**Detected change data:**
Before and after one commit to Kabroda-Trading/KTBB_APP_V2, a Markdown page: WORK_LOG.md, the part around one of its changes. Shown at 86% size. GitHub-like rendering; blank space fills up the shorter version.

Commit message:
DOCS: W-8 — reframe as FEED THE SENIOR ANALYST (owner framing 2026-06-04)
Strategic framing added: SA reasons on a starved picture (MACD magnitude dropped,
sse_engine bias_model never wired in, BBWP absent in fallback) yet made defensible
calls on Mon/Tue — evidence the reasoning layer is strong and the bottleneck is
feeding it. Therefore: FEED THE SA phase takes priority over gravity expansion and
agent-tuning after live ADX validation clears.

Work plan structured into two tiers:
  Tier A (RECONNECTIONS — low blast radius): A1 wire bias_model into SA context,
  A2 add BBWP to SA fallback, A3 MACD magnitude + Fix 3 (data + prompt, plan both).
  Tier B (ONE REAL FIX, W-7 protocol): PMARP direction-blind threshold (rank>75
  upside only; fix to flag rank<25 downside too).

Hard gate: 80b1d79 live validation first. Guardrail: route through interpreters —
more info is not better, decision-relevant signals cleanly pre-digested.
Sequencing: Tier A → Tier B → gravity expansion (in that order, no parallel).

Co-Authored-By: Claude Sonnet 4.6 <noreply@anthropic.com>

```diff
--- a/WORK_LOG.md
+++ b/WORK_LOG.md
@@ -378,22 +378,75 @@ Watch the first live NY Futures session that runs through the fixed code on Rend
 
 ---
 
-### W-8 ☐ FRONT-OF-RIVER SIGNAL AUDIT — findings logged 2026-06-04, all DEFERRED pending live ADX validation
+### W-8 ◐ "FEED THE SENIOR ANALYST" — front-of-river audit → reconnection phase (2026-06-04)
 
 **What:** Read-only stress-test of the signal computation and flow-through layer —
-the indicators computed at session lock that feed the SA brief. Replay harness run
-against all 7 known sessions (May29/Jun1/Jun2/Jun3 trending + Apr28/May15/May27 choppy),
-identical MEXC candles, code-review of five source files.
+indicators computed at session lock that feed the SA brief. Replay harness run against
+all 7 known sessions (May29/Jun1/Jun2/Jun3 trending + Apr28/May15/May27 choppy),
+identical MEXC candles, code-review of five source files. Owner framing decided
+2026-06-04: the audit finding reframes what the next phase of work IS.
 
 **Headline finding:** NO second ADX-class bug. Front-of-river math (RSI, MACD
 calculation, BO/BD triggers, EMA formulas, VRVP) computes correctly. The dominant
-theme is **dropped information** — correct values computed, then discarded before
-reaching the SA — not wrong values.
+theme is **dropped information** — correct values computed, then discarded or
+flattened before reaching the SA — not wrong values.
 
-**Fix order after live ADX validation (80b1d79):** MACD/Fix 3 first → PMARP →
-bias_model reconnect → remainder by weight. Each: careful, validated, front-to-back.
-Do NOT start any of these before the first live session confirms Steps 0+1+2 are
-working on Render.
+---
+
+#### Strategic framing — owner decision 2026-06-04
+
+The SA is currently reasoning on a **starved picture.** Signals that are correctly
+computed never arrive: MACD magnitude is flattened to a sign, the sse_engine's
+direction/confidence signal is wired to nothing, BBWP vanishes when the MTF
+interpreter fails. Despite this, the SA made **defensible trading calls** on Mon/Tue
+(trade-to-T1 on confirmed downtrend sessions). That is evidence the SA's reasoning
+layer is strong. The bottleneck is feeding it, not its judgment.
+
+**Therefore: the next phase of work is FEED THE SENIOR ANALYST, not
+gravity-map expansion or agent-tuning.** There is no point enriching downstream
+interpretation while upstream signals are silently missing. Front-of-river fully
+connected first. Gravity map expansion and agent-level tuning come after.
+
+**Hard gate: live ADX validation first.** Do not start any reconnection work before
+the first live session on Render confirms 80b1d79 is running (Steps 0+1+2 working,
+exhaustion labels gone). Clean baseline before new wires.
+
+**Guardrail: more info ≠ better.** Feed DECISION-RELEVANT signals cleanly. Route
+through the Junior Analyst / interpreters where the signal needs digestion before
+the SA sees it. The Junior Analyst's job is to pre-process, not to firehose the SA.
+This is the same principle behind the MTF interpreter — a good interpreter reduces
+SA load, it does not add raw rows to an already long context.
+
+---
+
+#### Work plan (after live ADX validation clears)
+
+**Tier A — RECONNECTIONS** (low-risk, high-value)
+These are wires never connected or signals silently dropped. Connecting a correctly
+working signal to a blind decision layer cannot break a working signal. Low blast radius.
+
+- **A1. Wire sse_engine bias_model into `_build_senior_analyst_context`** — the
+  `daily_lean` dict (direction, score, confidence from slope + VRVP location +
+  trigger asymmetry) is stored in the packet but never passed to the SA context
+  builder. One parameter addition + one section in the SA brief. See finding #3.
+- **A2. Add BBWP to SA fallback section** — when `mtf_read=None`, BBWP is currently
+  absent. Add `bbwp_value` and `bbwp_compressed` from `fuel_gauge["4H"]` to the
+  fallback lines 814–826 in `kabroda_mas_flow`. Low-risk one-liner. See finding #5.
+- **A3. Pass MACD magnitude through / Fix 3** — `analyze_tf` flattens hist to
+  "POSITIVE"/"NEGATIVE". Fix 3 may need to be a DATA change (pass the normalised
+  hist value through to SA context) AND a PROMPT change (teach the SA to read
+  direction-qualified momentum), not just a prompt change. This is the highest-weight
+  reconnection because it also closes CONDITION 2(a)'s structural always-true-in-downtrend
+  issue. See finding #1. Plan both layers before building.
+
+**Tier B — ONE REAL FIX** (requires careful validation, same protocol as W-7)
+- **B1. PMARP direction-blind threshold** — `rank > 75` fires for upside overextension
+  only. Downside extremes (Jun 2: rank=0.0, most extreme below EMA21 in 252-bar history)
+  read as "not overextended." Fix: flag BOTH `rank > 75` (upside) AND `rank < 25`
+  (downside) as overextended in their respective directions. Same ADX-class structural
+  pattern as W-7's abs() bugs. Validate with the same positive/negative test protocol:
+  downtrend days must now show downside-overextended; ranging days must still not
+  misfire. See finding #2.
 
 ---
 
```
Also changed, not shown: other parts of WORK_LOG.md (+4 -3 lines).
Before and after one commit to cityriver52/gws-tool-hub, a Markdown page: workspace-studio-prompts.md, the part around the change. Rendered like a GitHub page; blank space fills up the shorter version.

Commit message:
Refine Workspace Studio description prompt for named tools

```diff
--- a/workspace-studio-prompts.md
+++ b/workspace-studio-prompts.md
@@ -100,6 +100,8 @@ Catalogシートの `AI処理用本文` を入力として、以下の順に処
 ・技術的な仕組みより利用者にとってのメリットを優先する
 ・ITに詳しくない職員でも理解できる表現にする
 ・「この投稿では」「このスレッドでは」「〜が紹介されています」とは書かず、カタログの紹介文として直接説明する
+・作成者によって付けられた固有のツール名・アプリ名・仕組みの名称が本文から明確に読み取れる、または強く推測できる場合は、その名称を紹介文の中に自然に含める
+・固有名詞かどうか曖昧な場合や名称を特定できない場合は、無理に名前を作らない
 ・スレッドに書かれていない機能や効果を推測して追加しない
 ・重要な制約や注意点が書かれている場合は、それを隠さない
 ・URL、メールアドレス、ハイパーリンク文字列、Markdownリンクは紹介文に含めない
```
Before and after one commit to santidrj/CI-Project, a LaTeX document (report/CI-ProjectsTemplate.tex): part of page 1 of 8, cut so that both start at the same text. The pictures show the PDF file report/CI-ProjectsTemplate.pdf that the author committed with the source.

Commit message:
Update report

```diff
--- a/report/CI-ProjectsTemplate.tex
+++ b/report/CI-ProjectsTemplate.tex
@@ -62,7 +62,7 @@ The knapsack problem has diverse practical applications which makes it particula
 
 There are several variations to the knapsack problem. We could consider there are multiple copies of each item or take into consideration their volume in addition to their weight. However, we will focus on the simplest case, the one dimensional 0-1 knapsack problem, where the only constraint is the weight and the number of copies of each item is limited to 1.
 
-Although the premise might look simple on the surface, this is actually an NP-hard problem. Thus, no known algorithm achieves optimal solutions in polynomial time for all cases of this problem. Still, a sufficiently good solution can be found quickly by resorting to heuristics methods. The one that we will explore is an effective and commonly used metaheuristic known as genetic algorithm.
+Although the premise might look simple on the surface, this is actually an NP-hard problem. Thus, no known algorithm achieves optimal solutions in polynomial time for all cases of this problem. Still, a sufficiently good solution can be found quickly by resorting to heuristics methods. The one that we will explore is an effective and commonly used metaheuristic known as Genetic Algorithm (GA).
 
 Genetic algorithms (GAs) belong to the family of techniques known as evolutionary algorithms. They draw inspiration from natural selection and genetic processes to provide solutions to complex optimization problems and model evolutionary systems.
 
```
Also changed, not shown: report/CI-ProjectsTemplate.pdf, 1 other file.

**TASK TO COMPLETE:** Write down every line of the data above that includes the string "fallback".

**TASK RESPONSE:**
sse_engine bias_model never wired in, BBWP absent in fallback) yet made defensible
  A2 add BBWP to SA fallback, A3 MACD magnitude + Fix 3 (data + prompt, plan both).
+- **A2. Add BBWP to SA fallback section** — when `mtf_read=None`, BBWP is currently
+  fallback lines 814–826 in `kabroda_mas_flow`. Low-risk one-liner. See finding #5.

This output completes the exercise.